Directions for this task => In the material below, find each line holding the string "pages" and copy it.

Dataset excerpts =>

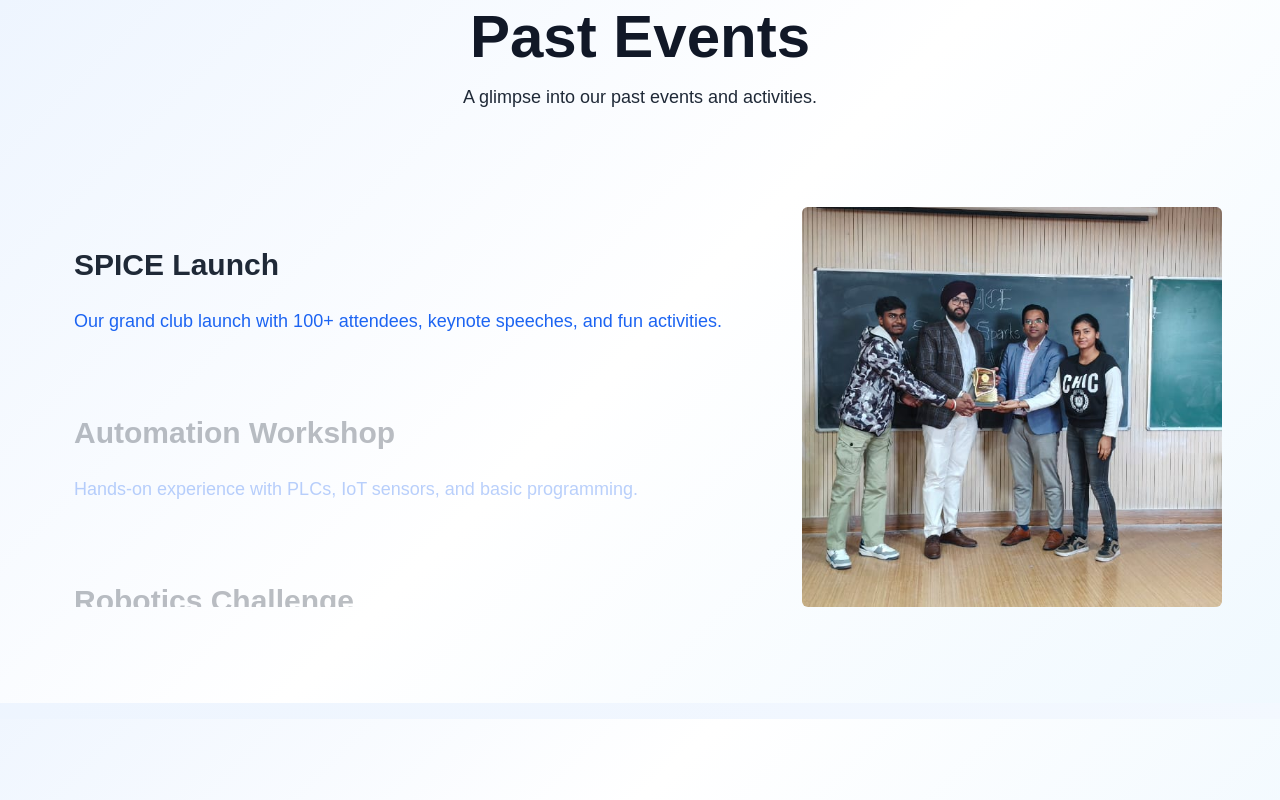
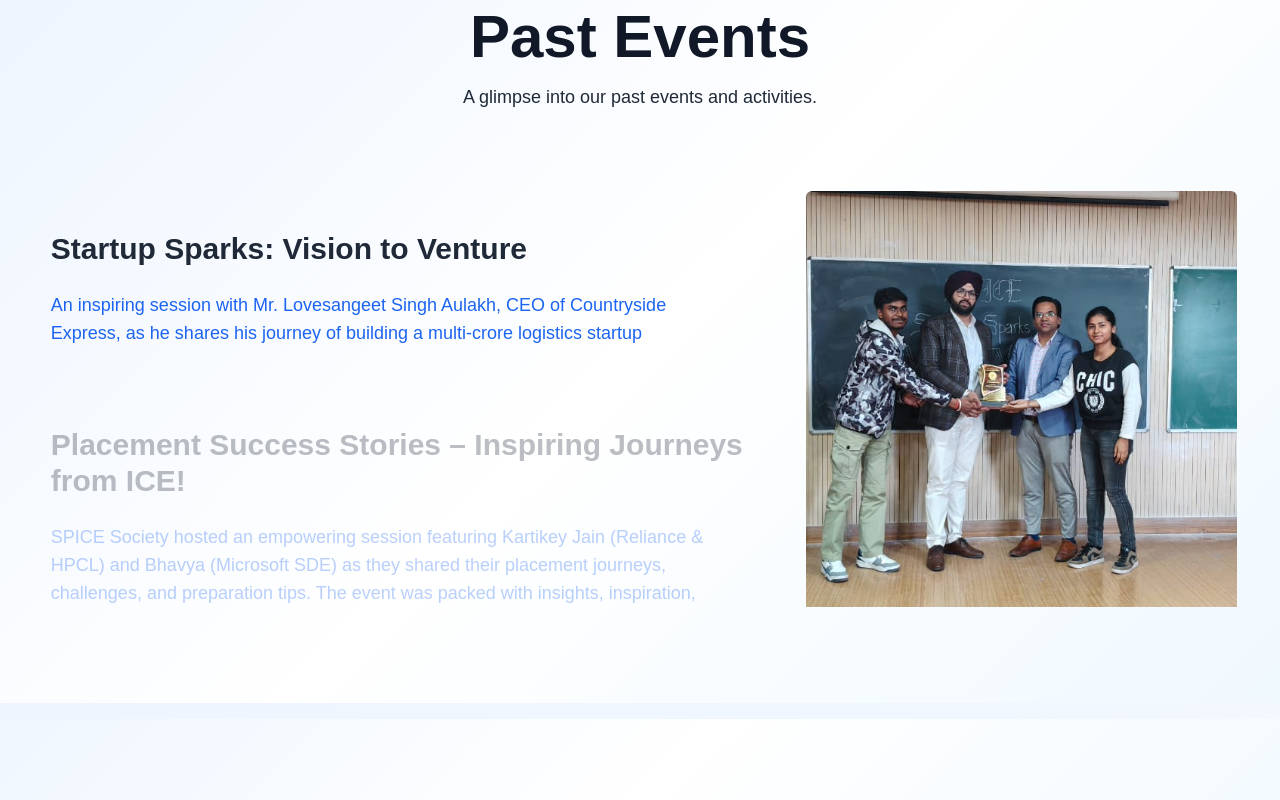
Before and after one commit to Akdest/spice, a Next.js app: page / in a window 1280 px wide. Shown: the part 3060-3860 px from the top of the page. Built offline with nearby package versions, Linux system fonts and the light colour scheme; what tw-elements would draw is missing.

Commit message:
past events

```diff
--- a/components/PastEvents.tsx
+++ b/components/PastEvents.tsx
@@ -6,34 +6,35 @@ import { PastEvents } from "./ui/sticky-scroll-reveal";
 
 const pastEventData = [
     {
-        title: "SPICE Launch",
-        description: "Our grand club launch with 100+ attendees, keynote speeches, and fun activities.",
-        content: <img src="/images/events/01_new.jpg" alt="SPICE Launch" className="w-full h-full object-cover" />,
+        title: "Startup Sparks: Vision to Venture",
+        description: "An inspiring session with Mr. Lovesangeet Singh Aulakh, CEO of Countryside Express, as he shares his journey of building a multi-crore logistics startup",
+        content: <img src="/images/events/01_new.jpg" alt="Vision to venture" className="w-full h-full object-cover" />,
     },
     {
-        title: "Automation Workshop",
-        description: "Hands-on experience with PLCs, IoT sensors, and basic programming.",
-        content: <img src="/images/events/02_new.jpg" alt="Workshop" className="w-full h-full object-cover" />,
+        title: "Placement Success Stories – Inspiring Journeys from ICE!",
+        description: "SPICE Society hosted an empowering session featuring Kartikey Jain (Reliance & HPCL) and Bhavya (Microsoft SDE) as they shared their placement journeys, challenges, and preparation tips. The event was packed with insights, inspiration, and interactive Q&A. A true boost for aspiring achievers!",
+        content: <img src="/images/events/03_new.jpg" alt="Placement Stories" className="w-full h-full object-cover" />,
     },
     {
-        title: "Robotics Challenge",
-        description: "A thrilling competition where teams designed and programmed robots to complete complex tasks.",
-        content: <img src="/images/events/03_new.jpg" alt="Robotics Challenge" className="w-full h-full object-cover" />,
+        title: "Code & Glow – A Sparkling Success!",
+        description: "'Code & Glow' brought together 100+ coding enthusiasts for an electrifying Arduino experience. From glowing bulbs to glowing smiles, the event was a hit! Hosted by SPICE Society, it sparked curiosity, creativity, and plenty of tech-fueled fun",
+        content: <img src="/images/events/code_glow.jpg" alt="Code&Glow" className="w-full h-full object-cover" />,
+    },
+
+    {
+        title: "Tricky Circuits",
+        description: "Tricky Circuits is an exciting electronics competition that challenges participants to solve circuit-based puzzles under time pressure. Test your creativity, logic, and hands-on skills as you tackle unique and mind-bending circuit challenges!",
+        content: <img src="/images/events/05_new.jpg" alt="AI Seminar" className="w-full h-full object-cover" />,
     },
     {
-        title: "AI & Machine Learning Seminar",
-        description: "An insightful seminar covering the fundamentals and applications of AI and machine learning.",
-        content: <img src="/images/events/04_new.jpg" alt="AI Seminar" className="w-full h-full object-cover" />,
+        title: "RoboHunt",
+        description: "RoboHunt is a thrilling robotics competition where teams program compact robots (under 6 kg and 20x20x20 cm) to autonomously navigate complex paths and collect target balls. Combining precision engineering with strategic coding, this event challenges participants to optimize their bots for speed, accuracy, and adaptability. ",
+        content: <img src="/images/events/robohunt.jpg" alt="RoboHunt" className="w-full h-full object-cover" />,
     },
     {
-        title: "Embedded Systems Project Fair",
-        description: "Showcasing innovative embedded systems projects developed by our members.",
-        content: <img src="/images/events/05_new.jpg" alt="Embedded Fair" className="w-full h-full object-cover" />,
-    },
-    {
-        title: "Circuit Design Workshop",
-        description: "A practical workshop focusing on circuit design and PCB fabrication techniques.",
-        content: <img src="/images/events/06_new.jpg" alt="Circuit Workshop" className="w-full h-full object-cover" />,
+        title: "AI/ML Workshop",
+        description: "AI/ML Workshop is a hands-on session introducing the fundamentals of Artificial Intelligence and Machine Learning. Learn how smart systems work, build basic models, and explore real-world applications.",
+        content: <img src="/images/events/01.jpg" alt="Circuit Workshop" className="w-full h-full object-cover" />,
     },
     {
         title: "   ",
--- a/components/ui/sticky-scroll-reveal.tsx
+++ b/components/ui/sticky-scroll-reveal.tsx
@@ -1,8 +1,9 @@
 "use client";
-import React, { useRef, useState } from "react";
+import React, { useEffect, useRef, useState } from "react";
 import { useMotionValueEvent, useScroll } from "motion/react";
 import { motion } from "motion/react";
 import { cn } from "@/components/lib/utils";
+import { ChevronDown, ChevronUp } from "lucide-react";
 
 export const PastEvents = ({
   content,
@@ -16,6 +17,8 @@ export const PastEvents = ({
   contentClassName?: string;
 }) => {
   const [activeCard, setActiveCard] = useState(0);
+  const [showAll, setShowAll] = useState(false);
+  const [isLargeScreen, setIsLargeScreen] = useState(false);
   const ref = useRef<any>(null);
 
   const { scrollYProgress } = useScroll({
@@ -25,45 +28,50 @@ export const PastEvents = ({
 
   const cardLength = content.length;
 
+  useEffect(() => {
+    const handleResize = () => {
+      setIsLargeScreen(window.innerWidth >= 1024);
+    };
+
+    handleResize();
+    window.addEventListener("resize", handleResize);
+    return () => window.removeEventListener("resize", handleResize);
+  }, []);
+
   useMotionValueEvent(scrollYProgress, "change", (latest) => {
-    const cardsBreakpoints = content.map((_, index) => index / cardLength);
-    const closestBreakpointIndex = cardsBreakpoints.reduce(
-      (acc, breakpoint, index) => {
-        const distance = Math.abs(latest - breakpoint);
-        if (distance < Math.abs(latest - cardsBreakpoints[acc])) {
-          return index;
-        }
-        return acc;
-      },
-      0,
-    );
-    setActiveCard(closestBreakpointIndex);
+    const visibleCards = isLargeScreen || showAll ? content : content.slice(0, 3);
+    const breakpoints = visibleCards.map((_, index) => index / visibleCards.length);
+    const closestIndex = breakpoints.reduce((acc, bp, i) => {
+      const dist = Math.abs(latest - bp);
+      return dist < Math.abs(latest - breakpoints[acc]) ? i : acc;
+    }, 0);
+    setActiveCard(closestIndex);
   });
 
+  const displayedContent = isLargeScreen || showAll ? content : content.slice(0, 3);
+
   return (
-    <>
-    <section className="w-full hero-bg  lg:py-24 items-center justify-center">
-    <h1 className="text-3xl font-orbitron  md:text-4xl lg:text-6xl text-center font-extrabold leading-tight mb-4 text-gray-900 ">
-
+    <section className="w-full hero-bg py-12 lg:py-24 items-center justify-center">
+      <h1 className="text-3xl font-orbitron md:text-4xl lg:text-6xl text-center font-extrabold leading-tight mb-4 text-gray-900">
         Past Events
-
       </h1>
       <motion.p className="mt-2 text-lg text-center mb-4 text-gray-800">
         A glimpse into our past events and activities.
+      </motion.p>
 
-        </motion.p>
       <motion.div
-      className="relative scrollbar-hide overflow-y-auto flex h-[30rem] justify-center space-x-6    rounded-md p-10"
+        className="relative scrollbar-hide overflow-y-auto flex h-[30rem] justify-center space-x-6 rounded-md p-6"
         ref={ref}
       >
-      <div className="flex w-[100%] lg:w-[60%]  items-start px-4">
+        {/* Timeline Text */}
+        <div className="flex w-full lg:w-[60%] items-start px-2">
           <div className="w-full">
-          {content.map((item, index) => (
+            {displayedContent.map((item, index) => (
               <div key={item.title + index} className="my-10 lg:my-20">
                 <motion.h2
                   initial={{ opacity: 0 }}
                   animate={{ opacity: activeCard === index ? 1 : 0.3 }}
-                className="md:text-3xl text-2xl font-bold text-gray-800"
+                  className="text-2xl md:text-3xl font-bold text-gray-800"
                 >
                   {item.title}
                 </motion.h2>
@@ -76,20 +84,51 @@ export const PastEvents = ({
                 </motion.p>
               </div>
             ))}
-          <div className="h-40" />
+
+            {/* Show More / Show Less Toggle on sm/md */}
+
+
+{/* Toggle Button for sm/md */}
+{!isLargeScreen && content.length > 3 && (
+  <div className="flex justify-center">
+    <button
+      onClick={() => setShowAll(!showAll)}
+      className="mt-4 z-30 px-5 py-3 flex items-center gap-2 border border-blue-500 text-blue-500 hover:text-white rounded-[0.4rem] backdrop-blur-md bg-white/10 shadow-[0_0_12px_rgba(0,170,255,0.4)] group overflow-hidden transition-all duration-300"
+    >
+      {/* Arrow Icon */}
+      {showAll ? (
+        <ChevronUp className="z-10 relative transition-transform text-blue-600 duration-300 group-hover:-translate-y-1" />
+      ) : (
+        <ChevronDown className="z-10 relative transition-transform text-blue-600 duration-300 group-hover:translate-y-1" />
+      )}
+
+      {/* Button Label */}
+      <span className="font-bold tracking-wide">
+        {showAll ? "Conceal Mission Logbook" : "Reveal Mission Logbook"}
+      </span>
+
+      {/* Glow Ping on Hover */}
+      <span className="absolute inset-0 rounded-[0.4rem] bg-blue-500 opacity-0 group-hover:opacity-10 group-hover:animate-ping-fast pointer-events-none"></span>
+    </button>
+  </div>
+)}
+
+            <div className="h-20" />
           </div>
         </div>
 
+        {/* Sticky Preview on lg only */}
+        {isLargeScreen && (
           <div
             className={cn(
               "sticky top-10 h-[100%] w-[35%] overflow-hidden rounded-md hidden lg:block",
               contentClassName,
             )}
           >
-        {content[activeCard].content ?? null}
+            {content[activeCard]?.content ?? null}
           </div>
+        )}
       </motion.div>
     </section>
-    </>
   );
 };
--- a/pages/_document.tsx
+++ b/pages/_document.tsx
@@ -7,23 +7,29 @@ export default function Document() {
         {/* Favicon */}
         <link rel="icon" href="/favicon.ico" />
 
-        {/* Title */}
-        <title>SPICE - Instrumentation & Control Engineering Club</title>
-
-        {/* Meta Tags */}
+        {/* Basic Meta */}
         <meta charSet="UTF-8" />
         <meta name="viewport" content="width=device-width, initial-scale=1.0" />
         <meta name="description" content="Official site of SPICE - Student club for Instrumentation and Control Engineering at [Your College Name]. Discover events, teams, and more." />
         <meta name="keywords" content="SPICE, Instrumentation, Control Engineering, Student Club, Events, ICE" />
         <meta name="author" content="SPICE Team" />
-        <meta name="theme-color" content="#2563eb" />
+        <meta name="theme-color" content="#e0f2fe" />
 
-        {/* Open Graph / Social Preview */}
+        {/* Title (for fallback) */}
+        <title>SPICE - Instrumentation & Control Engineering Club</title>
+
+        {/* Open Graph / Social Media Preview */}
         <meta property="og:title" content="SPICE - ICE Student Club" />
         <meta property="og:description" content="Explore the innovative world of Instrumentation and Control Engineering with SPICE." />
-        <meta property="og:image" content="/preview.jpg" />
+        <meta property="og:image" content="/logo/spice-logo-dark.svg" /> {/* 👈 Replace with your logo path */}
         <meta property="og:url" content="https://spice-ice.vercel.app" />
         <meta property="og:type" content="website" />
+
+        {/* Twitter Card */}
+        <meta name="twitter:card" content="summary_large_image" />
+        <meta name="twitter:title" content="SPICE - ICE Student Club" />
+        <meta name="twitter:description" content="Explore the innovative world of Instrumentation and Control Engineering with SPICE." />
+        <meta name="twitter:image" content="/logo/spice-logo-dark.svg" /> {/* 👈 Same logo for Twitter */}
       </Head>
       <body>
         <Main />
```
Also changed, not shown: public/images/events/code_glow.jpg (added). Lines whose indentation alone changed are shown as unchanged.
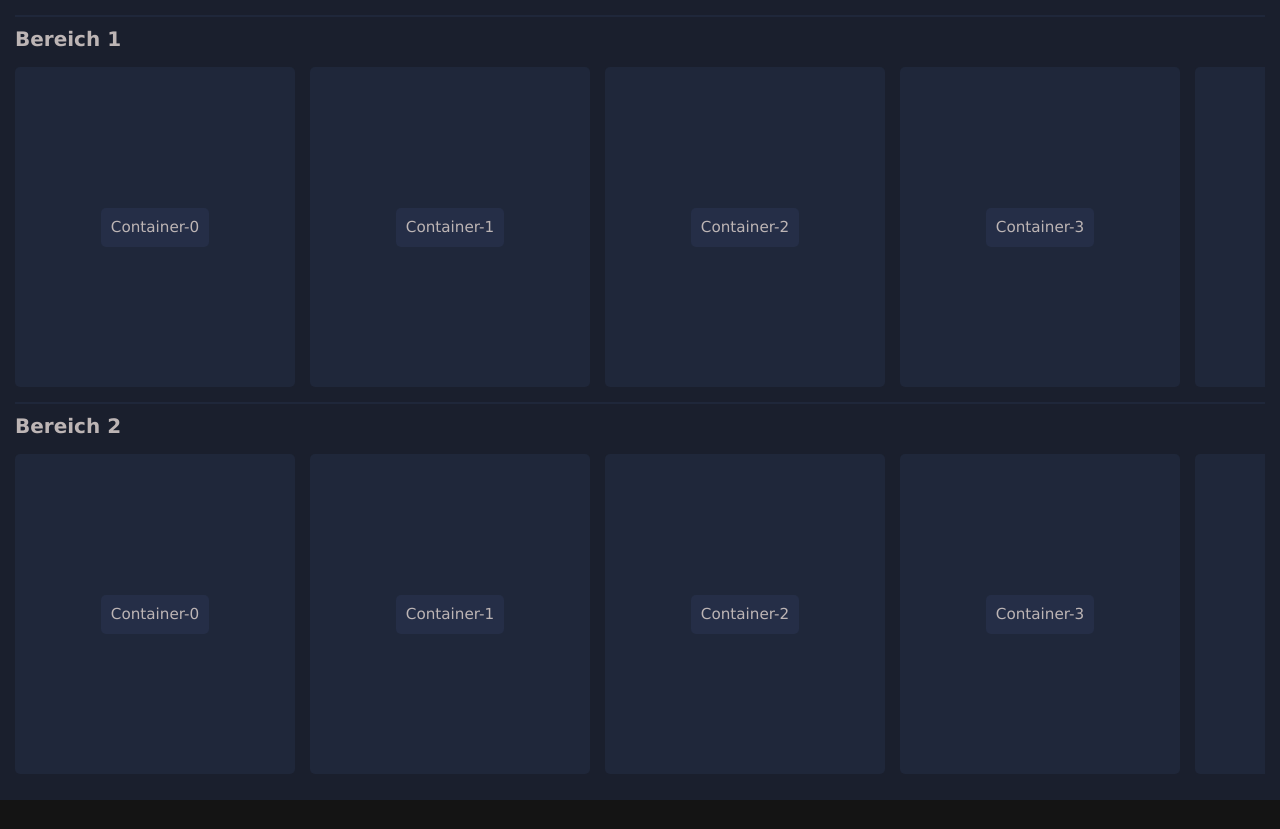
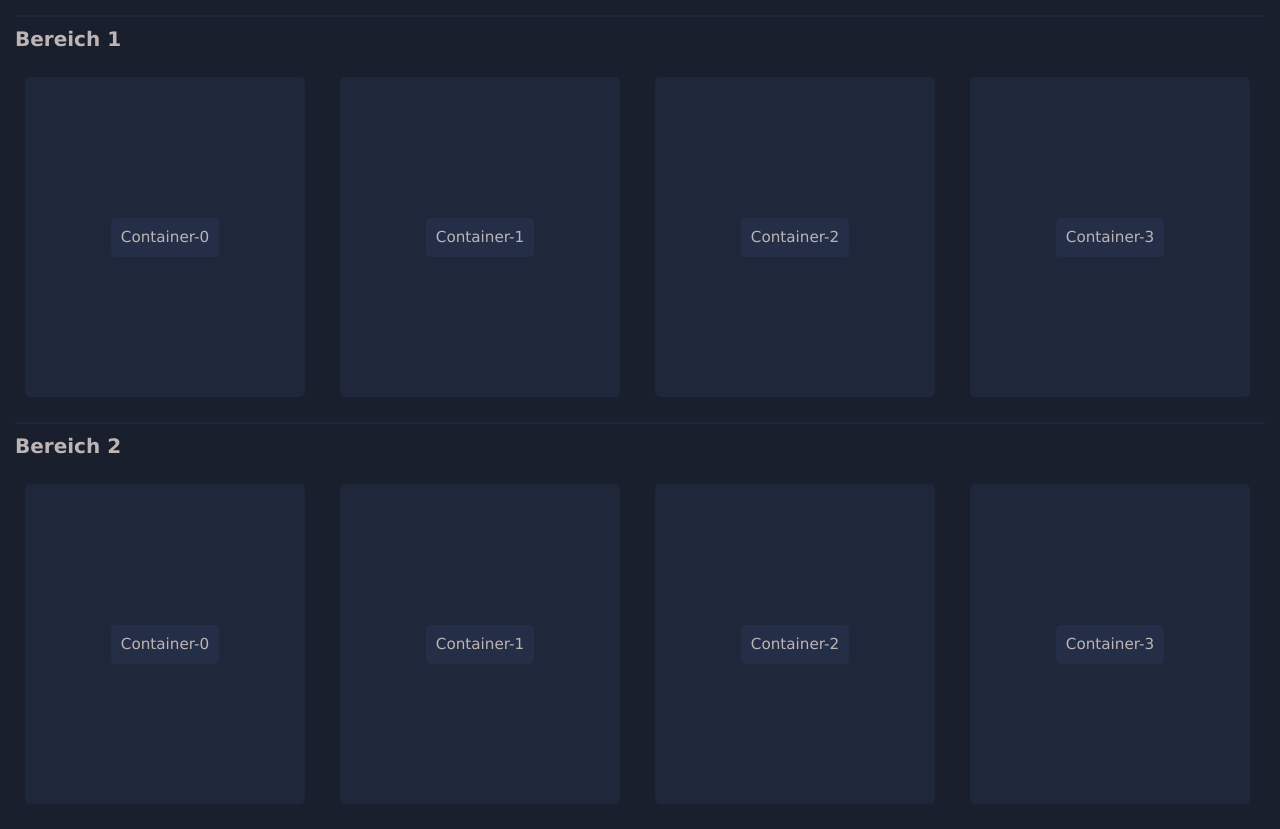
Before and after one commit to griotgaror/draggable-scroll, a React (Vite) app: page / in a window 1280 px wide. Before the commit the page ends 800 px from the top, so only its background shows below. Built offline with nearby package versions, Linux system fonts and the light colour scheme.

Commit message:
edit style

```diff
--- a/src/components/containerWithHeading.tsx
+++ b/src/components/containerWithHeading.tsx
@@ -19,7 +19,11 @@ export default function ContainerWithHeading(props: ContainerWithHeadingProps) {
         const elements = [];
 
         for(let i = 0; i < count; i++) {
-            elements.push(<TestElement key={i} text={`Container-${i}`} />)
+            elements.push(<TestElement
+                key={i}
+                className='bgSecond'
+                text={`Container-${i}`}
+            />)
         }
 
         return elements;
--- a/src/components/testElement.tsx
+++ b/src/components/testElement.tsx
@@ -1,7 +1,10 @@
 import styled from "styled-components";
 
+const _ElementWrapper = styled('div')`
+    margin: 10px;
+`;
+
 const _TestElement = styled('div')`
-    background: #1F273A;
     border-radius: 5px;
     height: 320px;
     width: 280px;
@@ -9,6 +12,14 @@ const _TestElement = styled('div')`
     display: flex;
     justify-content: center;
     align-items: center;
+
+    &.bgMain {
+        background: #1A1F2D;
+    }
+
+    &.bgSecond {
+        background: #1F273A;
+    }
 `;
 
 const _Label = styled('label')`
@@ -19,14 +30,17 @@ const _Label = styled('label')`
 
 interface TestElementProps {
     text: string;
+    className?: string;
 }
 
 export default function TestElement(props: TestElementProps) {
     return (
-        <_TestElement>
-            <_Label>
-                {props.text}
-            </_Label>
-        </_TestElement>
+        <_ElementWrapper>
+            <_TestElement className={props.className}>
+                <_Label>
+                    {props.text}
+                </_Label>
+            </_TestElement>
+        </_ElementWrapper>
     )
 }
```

Task answer =>
--- a/pages/_document.tsx
+++ b/pages/_document.tsx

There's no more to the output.